Cover photo by Mike Cohen on Flicker
In coming back to my blog at the end of the COETAIL experience, I have a general plan for how I’d like to approach the final COETAIL course. I skimmed all my blog posts and wrote their core concepts/ideas down, then I categorized them based on theme. I found 3 prominent themes emerge: Relationships, Authenticity, and Tech. For my first three posts, I will be consolidating these topics and exploring where I am now in my thinking and how it might have changed.
In this week’s post, I’m going to be consolidating the topic of authenticity.
One of my favorite posts during this course has been on Empathy. In rereading this post, I have to say that I still agree with its ideas and approaches. I wouldn’t say that I have learned any new approaches to being any more empathetic. But I bring up this post again because of one of the comments I received. Ryan Persaud brought the idea of “authentically empathizing” online. In rereading this comment, I had a bit of a lightbulb go off. To connect with one another, we have to be willing to take a risk and make ourselves vulnerable. This is nothing new, but I can’t help but wonder: if we want to make learning authentic, does that too involve risk taking?
Another post that connected with me in the theme of authenticity is my case study. I did it back in Vietnam when I asked a group of students about social media. In the post, I paraphrased the students’ responses a few times and came up with these statements:
- Paraphrased part 1: Today we all are online and many of us have access to technology. When we are close to someone, we like to engage with their recent content; maintaining friendships online is just as important as maintaining friendships outside.
- Paraphrased part 2: Today we communicate in different ways because of the availability of various technologies that allow us to communicate with anyone we want at any time. Technology is changing rapidly and people like things that are new.

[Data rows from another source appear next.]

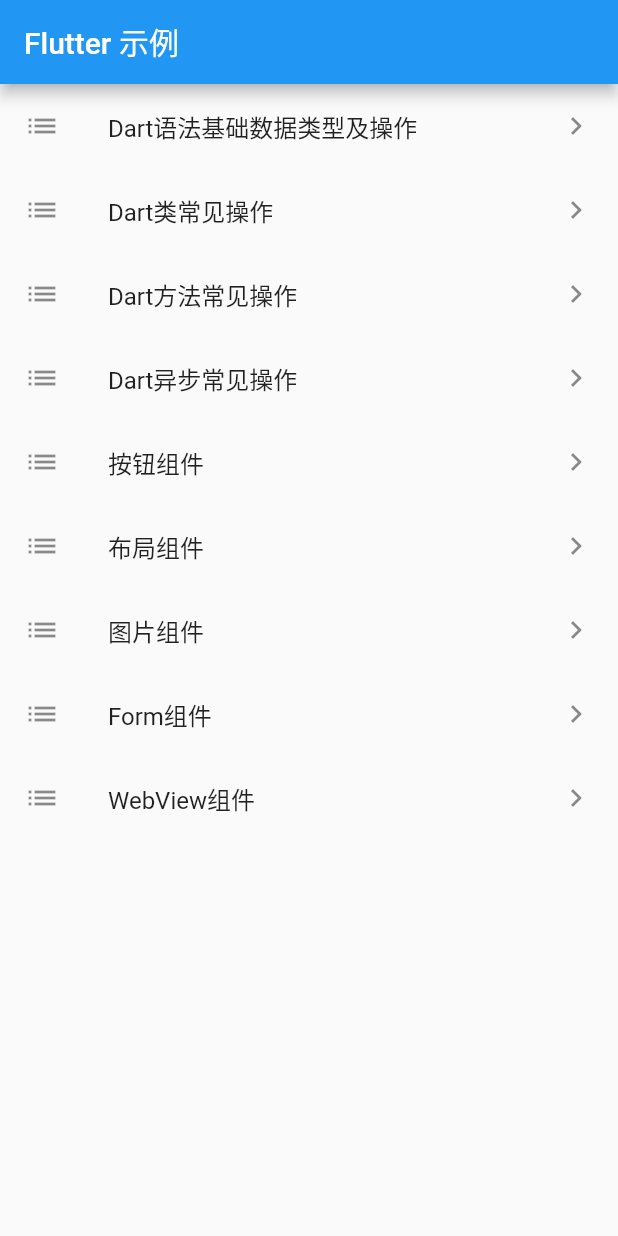
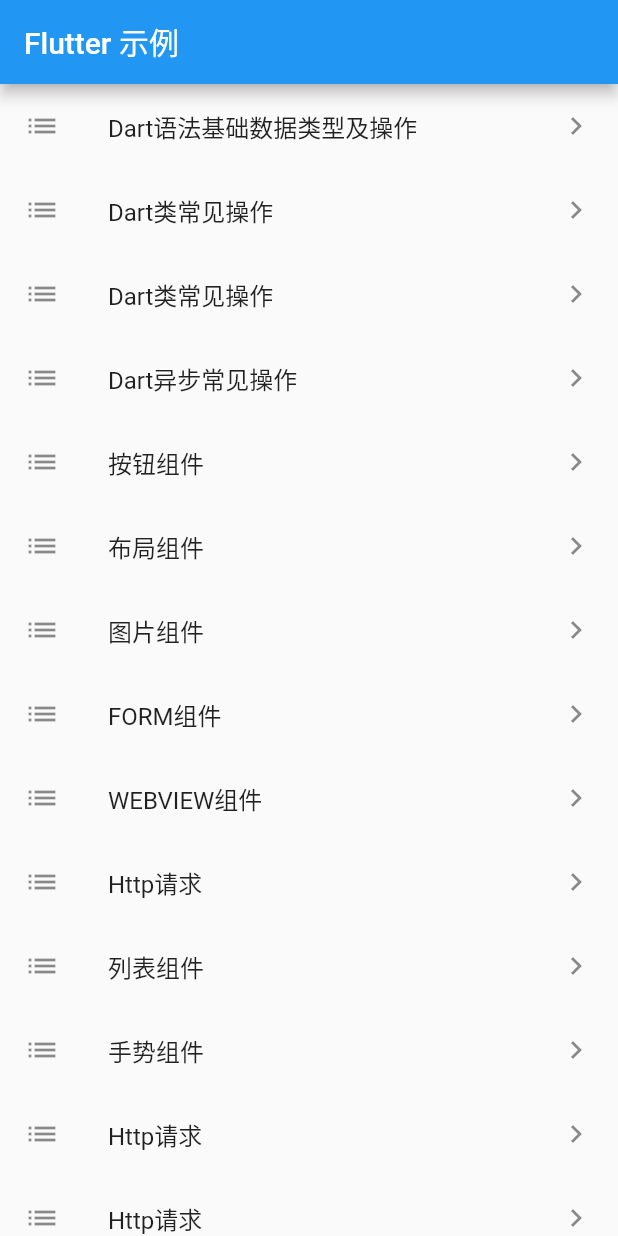
Before and after one commit to liangshunzi/learn_flutter, a Flutter app: the screen it shows after launch, on a phone screen of 412 x 824 dp. Run offline on Flutter 3.47's test engine with Material 2 defaults, Android fonts, the phone set to English and light mode, and no system bars; missing offline and left inert: flutter_syntax_view, flutter_webview_plugin.

Commit message:
http 请求

```diff
--- a/lib/main.dart
+++ b/lib/main.dart
@@ -2,6 +2,7 @@ import 'package:flutter/material.dart';
 import 'package:learn_ff/asset_utils.dart';
 import 'package:learn_ff/button/button_demo.dart';
 import 'package:learn_ff/form/form_demo.dart';
+import 'package:learn_ff/http/http_demo.dart';
 import 'package:learn_ff/image/image_demo.dart';
 import 'package:learn_ff/layout.dart';
 import 'package:learn_ff/view_code.dart';
@@ -33,6 +34,28 @@ class ContentShow extends StatelessWidget {
 
   final String title;
 
+  final Map<String,String> widgetsMap = {
+    "DART_BASE":"Dart语法基础数据类型及操作",
+    "DART_CLASS":"Dart类常见操作",
+    "DART_METHOD":"Dart类常见操作",
+    "DART_ASYNC":"Dart异步常见操作",
+    "BUTTON":"按钮组件",
+    "LAYOUT":"布局组件",
+    "IMAGE":"图片组件",
+    "FORM":"FORM组件",
+    "WEBVIEW":"WEBVIEW组件",
+    "HTTP":"Http请求",
+    "LIST":"列表组件",
+    "GESTUREDETECTOR":"手势组件",
+    "HTTP1":"Http请求",
+    "HTTP2":"Http请求",
+    "HTTP3":"Http请求",
+    "HTTP4":"Http请求",
+    "HTTP5":"Http请求",
+    "HTTP6":"Http请求",
+    "HTTP7":"Http请求",
+  };
+
   @override
   Widget build(BuildContext context) {
     return Scaffold(
@@ -43,87 +66,17 @@ class ContentShow extends StatelessWidget {
 
   Widget genListView(BuildContext context){
       List<Widget> widgets = new List();
-      widgets.add(new Center(
-        child: ListTile(
-          leading: new Icon(Icons.list),
-          title: Text("Dart语法基础数据类型及操作"),
-          trailing: new Icon(Icons.keyboard_arrow_right),
-          onTap: ()=>listClick(context, "DART_BASE",),
-        ),
-        )
-      );
-      widgets.add(new Center(
-        child: ListTile(
-          leading: new Icon(Icons.list),
-          title: Text("Dart类常见操作"),
-          trailing: new Icon(Icons.keyboard_arrow_right),
-          onTap: ()=>listClick(context, "DART_CLASS",),
-        ),
-        )
-      );
-      widgets.add(new Center(
-        child: ListTile(
-          leading: new Icon(Icons.list),
-          title: Text("Dart方法常见操作"),
-          trailing: new Icon(Icons.keyboard_arrow_right),
-          onTap: ()=>listClick(context, "DART_METHOD",),
-        ),
-        )
-      );
-      widgets.add(new Center(
-        child: ListTile(
-          leading: new Icon(Icons.list),
-          title: Text("Dart异步常见操作"),
-          trailing: new Icon(Icons.keyboard_arrow_right),
-          onTap: ()=>listClick(context, "DART_ASYNC",),
-        ),
-        )
-      );
-      widgets.add(new Center(
-        child: ListTile(
-          leading: new Icon(Icons.list),
-          title: Text("按钮组件"),
-          trailing: new Icon(Icons.keyboard_arrow_right),
-          onTap: ()=>listClick(context, "BUTTON"),
-        ),
-        )
-      );
-      widgets.add(new Center(
-        child: ListTile(
-          leading: new Icon(Icons.list),
-          title: Text("布局组件"),
-          trailing: new Icon(Icons.keyboard_arrow_right),
-          onTap: ()=>listClick(context, "LAYOUT"),
-        ),
-        )
-      );
-      widgets.add(new Center(
-        child: ListTile(
-          leading: new Icon(Icons.list),
-          title: Text("图片组件"),
-          trailing: new Icon(Icons.keyboard_arrow_right),
-          onTap: ()=>listClick(context, "IMAGE"),
-        ),
-        )
-      );
-      widgets.add(new Center(
-        child: ListTile(
-          leading: new Icon(Icons.list),
-          title: Text("Form组件"),
-          trailing: new Icon(Icons.keyboard_arrow_right),
-          onTap: ()=>listClick(context, "FORM"),
-        ),
-        )
-      );
-      widgets.add(new Center(
-        child: ListTile(
-          leading: new Icon(Icons.list),
-          title: Text("WebView组件"),
-          trailing: new Icon(Icons.keyboard_arrow_right),
-          onTap: ()=>listClick(context, "WEBVIEW"),
-        ),
-        )
-      );
+      widgetsMap.forEach((String key, String value){
+        var center = new Center(
+          child: ListTile(
+            leading: new Icon(Icons.list),
+            title: Text(value),
+            trailing: new Icon(Icons.keyboard_arrow_right),
+            onTap: ()=>listClick(context, key,),
+          ),
+        );
+        widgets.add(center);
+      });
 
       return new ListView(
         children: widgets,
@@ -212,6 +165,11 @@ class ContentShow extends StatelessWidget {
           return WebViewDemo();
         }));
         break;
+      case "HTTP":
+        Navigator.push(context, MaterialPageRoute(builder: (context){
+          return HttpDemo();
+        }));
+        break;
       default:
         print("Nothing Happened!");
     }
--- a/pubspec.yaml
+++ b/pubspec.yaml
@@ -26,6 +26,7 @@ dependencies:
   flutter_syntax_view: ^0.2.1
   path_provider: ^1.6.0
   flutter_webview_plugin: ^0.3.10+1
+  http: ^0.12.0+4
 
 dev_dependencies:
   flutter_test:
@@ -57,6 +58,7 @@ flutter:
    - doc/dart_async.txt
    - doc/form_demo.txt
    - doc/button_demo.txt
+   - doc/http_demo.txt
   #  - images/a_dot_ham.jpeg
 
   # An image asset can refer to one or more resolution-specific "variants", see
```
Also changed, not shown: doc/http_demo.txt (added, +104 -0 lines), lib/http/http_demo.dart (added, +104 -0 lines), pubspec.lock, 2 other files.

- Paraphrased overall: To distill the students’ ideas down: as technology changes rapidly, so do the ways in which we communicate.
I wanted to connected back to this post because it kind of showed a disparity between adults and adolescents. Young people have different ground rules for communication and friendship. Those communication approaches affect what is authentic. I bring up this post not because it specifically showed how education can be authentic, but because it shows the need for the adults to be good listeners and hear what it means to be a young person today.

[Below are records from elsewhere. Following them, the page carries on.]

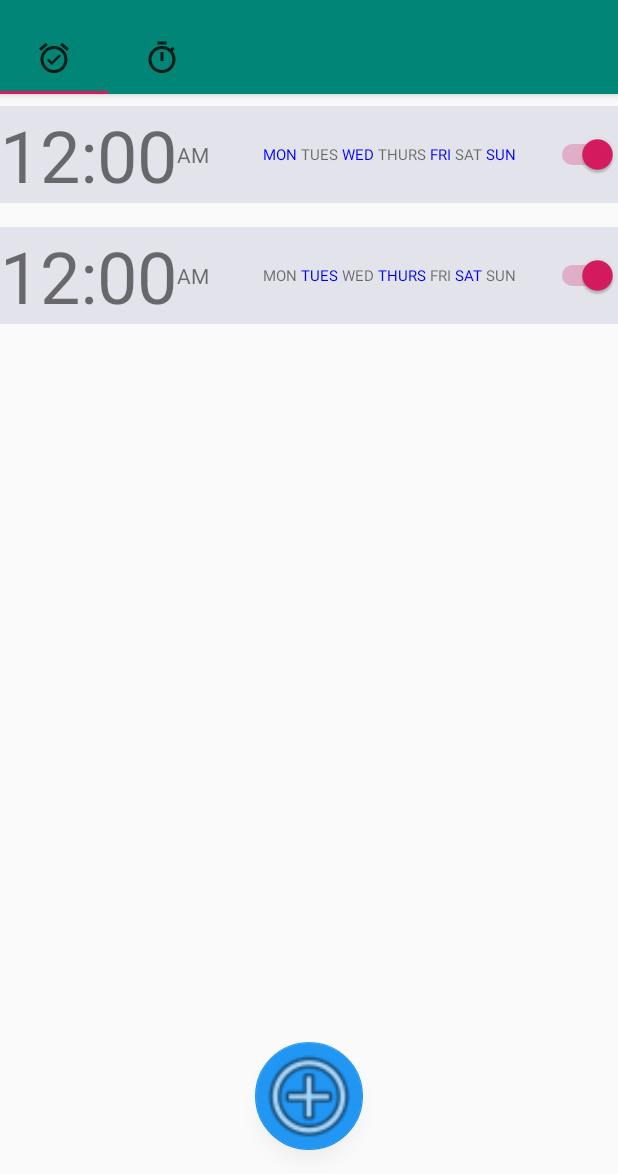
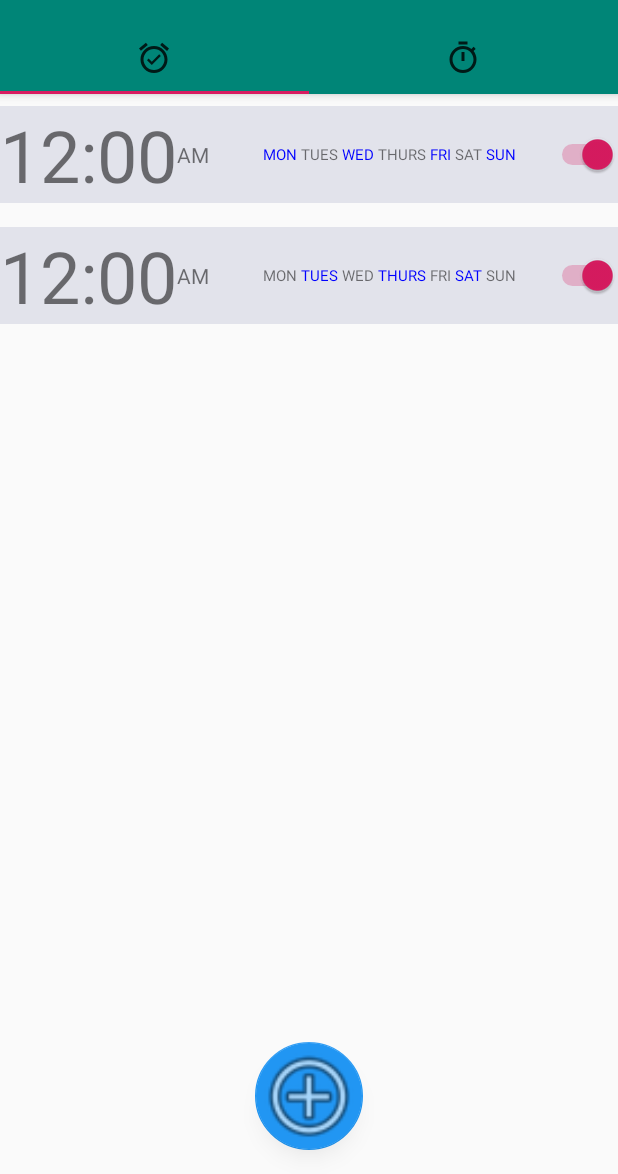
Before and after one commit to Unoooooo/prm391, an Android app: the screen it shows after launch (MainActivity), on a phone screen of 412 x 824 dp, the part 62-1236 px from its top. Run offline under Robolectric (Android 15) with nearby library versions, the phone set to English and light mode, and no system bars.

Commit message:
edit center tablayout

```diff
--- a/CLOCKPROJECT/app/src/main/AndroidManifest.xml
+++ b/CLOCKPROJECT/app/src/main/AndroidManifest.xml
@@ -4,7 +4,7 @@
 
     <application
         android:allowBackup="true"
-        android:icon="@mipmap/ic_launcher"
+        android:icon="@mipmap/alarm"
         android:label="@string/app_name"
         android:roundIcon="@mipmap/ic_launcher_round"
         android:supportsRtl="true"
--- a/CLOCKPROJECT/app/src/main/res/layout/activity_main.xml
+++ b/CLOCKPROJECT/app/src/main/res/layout/activity_main.xml
@@ -16,7 +16,8 @@
             android:layout_width="match_parent"
             android:layout_height="?attr/actionBarSize"
             android:background="?attr/colorPrimary"
-            app:popupTheme="@style/AppTheme.PopupOverlay" />
+            app:popupTheme="@style/AppTheme.PopupOverlay"
+            />
 
         <LinearLayout
             android:layout_width="match_parent"
@@ -29,8 +30,11 @@
                 android:layout_height="match_parent"
                 android:layout_gravity="fill"
                 app:tabBackground="@color/colorPrimary"
-                app:tabMode="scrollable"
-                app:tabTextAppearance="@style/TextAppearance.AppCompat.Display1" />
+                app:tabMode="fixed"
+                app:tabTextAppearance="@style/TextAppearance.AppCompat.Display1"
+                app:tabGravity="fill"
+
+                />
         </LinearLayout>
 
     </android.support.design.widget.AppBarLayout>
```
Also changed, not shown: CLOCKPROJECT/app/src/main/res/mipmap-mdpi/alarm.png (added).
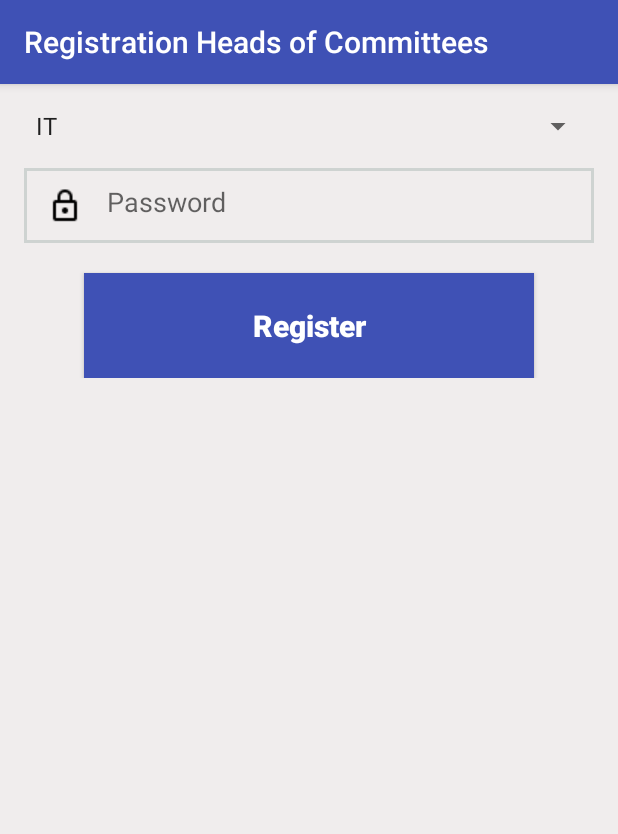
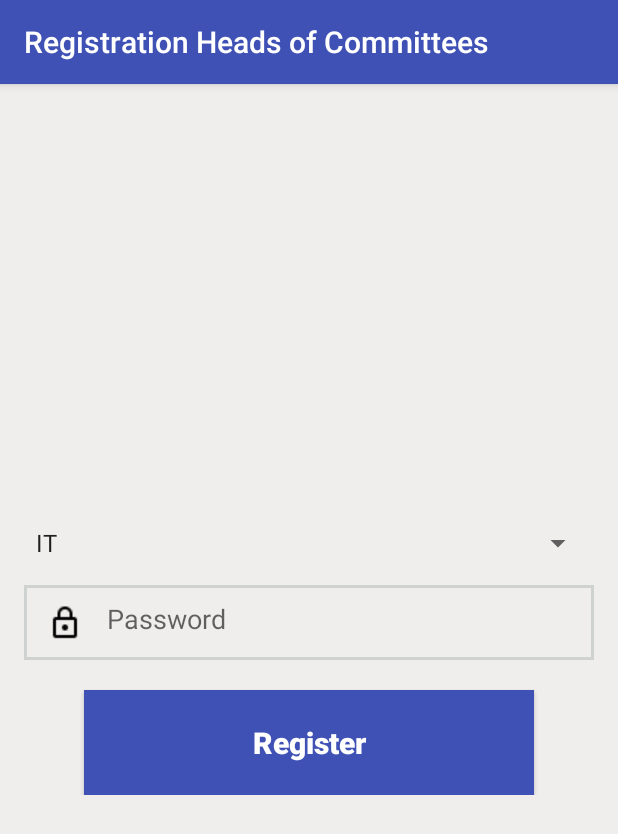
Before and after one commit to AmrAbdelhameed/ToRegistrationAsHeads, an Android app: the screen it shows after launch (MainActivity), on a phone screen of 412 x 824 dp. Shown: the top 834 px of the screen. Run offline under Robolectric (Android 15) with nearby library versions, the phone set to English and light mode, and no system bars; our stand-ins replace Firebase (no records; nobody signed in at launch, a user with empty details on screens opened directly).

Commit message:
Change Design

```diff
--- a/app/src/main/res/layout/activity_main.xml
+++ b/app/src/main/res/layout/activity_main.xml
@@ -10,6 +10,11 @@
     android:paddingTop="@dimen/activity_vertical_margin"
     tools:context="com.example.amr.toregistrationasheads.MainActivity">
 
+    <FrameLayout
+        android:id="@+id/content_frame"
+        android:layout_width="match_parent"
+        android:layout_height="match_parent">
+
         <ScrollView
             android:layout_width="match_parent"
             android:layout_height="match_parent">
@@ -17,6 +22,7 @@
             <LinearLayout
                 android:layout_width="match_parent"
                 android:layout_height="wrap_content"
+                android:layout_gravity="center"
                 android:orientation="vertical">
 
                 <Spinner
@@ -58,6 +64,5 @@
 
             </LinearLayout>
         </ScrollView>
-
-
+    </FrameLayout>
 </RelativeLayout>
```
Lines whose indentation alone changed are shown as unchanged.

My colleague Kim Hogg put it well when she said something to the effect of are we asking the kids to bend to our ideas of authenticity? Perhaps teachers should be the flexible ones.
Another post that stands out to me from the last year is on the teacher as questioner from way back in the beginning of COETAIL. One of my favorite parts of this post is about Diana Laufenberg’s TEDx Talk and how we live in a time of data surplus. I love that. Data surplus.
We are so surrounded by information there is no hope to actually consume it all, is there? Netflix is such a good example of this; how many different series are available on Netflix alone? It’s impossible to keep up! But I digress. As the supernova gets bigger and bigger, the gap between what we know and what is available will only widen. One way to make sense of all this information is to have questions that we ask of this endless source of information– or to inquire. Inquiring, while it is an educational buzz word, could very well be another of the 21st Century skills. And as I mentioned in my above blog post, asking good questions is a skill that can be developed.
So let’s see if I can synthesize these ideas thus far. A teacher’s role is to be an empathetic listener who helps the students to devise their own good questions about the world.
I remember way back in the beginning of COETAIL, we talked about not being a consumer, but a creator. I wonder if I might append that statement and say “curious creator”… somebody who can question and synthesize their findings together into meaningful artifacts to share with online and offline communities.
I’m starting to sense a theme from my consolidations above. Authenticity and relationships stem from listening. This brings me back to an idea that I may have mentioned before– we teach by listening, and we learn by talking. I love that.
My former curriculum coach once told me that teachers can be selfish. I couldn’t believe my ears. That was preposterous! Teachers are the salt of the earth! Teachers are under-appreciated! Teachers are… While all of that can be true, it can also deafen us to how crucial being a good listener can be to a person’s education, thinking, and relationships. The danger can be in the way we tell teachers that they are master’s of their craft and they often have a kept audience. It’s tempting to be a sage on the stage. It takes great intentionality to be a good listener.
Furthermore, learning to be flexible and adapt with the times, norms, and values is crucial for teachers who want to be able to engage kids with relevant content, skills, and dispositions.
It’s also essential that we teach kids to be curious creators that question and want to harness the super nova to better understand the world around them today.
In short, there is a lot we can do as teachers to make learning authentic for our students. If we look inward and examine ourselves, we can try to connect the outside world, sure, but we can start with our own behaviors to make a meaningful experience for our students.